Case No. HCB 173.05
IN THE HIGH COURT OF ZIMBABWE
BULAWAYO 27 JUNE AND 29 SEPTEMBER 2005
R Ndlovufor applicant
Miss B Wozhelefor respondent
Bail pending extradition
CHEDA J: This is an application for bail pending extradition. Applicant is a Zimbabwean citizen and ordinarily resident in Zimbabwe. He was arrested on 11 May 2005 at his homestead in connection with a case of armed robbery and escaping from lawful custody in South Africa.
The National Prosecution Authority in a letter to the Attorney-General, Harare advised the Zimbabwean authorities that applicant is possibly facing one count of robbery and one of escaping from lawful custody. Further, they requested that the Zimbabwean authorities arrest and hold the applicant pending his extradition process.
Mr Ndlovu for applicant submitted that in terms of our law applicant is entitled to his freedom as he is facing allegations which have not yet been proved. This approach is no doubt correct as it is indeed a time honoured principle in bail applications. The presumption of innocence until proven guilty indeed operates in favour of an accused person. This principle operates both during investigation and prosecution of the offender. Therefore, the presumption of innocence continues to apply in
favour of the suspect until his guilt has been established by due process of the law.
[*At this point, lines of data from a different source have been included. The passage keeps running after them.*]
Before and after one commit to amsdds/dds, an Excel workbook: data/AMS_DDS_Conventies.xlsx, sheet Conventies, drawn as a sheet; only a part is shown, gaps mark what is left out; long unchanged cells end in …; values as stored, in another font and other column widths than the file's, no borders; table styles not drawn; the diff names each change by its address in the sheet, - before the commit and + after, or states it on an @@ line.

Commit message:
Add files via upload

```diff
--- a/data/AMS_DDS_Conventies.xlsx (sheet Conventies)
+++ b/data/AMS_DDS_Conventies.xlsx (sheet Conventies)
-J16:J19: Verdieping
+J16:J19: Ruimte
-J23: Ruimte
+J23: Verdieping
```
This, therefore, implies that the accused has a right to liberty which is his fundamental right.
As a general rule these courts will not easily depart from this principle. It should however, be understood that the legal process should be allowed to grind to a smooth halt and this can be achieved by ensuring that those who are facing allegations of wrong doing should be allowed to have their day in court. The proper administration of justice should not be frustrated by suspects who when granted bail fail to stand trial. This approach was clearly stated in S v Fourier 1973(1) SA 100 at 101G-H where MILLERJ stated;
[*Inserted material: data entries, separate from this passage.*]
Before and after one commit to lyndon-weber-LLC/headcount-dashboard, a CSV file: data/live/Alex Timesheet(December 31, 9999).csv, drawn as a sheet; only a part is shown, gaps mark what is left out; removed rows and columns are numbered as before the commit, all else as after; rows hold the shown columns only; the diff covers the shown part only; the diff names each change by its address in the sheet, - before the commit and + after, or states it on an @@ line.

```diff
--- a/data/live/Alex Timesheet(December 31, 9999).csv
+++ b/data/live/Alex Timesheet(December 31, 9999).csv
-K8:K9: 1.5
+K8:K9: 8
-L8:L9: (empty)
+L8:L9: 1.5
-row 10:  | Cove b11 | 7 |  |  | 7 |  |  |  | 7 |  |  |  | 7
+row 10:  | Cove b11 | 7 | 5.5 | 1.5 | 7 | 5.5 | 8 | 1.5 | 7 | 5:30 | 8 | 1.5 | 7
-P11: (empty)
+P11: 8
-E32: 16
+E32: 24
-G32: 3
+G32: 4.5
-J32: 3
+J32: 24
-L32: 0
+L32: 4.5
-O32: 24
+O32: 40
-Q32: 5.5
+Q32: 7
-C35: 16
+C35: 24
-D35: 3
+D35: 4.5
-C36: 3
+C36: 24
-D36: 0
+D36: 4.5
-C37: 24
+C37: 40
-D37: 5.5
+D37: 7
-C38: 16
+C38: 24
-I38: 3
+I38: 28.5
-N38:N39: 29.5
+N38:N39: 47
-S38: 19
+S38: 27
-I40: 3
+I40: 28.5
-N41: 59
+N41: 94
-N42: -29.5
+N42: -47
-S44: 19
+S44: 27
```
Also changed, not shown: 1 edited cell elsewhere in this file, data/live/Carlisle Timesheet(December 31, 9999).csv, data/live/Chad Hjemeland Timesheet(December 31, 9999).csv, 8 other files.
“It is a fundamental requirement of the proper administration of justice that accused person stands trial and if there is any cognisable indication that he will not stand trial if released from custody the court will serve the needs of justice by refusing to grant bail, even at
the expense of the liberty of the accused person and despite the presumption of innocence.”
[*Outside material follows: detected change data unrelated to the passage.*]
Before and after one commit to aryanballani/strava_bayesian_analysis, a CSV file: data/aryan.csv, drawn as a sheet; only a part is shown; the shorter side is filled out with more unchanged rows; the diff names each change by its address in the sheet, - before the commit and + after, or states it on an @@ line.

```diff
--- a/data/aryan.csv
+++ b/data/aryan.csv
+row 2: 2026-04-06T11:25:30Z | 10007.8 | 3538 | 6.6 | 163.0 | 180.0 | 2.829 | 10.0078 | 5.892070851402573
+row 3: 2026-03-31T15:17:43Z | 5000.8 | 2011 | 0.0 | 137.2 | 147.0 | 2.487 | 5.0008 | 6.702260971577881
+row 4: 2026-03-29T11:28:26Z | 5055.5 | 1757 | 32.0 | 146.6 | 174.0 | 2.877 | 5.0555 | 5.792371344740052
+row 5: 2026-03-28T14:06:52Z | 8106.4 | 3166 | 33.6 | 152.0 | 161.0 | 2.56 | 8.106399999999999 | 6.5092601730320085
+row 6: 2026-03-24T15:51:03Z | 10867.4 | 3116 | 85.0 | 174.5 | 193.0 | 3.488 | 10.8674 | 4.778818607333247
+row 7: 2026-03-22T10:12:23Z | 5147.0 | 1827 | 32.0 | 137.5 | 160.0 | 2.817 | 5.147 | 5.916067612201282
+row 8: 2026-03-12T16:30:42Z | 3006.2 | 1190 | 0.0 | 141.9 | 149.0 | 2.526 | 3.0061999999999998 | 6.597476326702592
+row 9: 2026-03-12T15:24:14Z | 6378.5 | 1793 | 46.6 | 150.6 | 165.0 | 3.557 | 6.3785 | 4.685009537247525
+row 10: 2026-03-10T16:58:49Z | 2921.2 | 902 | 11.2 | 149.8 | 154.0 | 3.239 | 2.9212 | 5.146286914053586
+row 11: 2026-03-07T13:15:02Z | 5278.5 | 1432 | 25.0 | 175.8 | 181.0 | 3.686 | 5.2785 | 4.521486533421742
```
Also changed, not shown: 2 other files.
Applicant awaits extradition to the Republic of South Africa where the alleged offences where committed. He submitted through his legal practitioner that he will abide by bail conditions and will not abscond as he has no travel documents. It is not uncommon for people to travel to and from Zimbabwe to neighbouring countries without proper travel documents. Therefore the fact that one has no passport and/or travel document is not an assurance that he will not abscond to a country where he will be inaccessible.
Indeed, there is an Extradition Treaty signed by Zimbabwe and the Republic of South African Governments to cater for situations as the present one. This treaty serves to ensure that a suspect is arrested by both countries in the event of the suspect running back to his country after committing offences in foreign countries. In fact the extradition process is the only lawful method which can ensure that where someone is wanted for a crime allegedly committed in a foreign country and has absconded to another state is returned to that country in order for him to appear before the courts.
These courts have both the power to extradite such persons and to admit them to bail. But such power must be exercised with extreme care and caution. The reason being that, applicant’s interest and constitutional right must be balanced against the interests of a foreign state who only
has an allegation against him bearing in mind the presumption of innocence until proven guilty which operates in his favour throughout.
Against this principle, there is a positive identification by a photograph and finger prints of applicant in South Africa where he is known as Thulani Khumalo. The correctness or otherwise of this identification is to be verified in South Africa. Once applicant is released from custody he is unlikely to avail himself at the trial or at any other preparatory examination. If this occurs it will no doubt frustrate the proper administration of justice.
For the above reason, this application is dismissed.
James, Moyo-Majwabu & Nyoni applicants’ legal practitioners
Criminal Division of the Attorney-General’s Office,respondent’s legal practitioners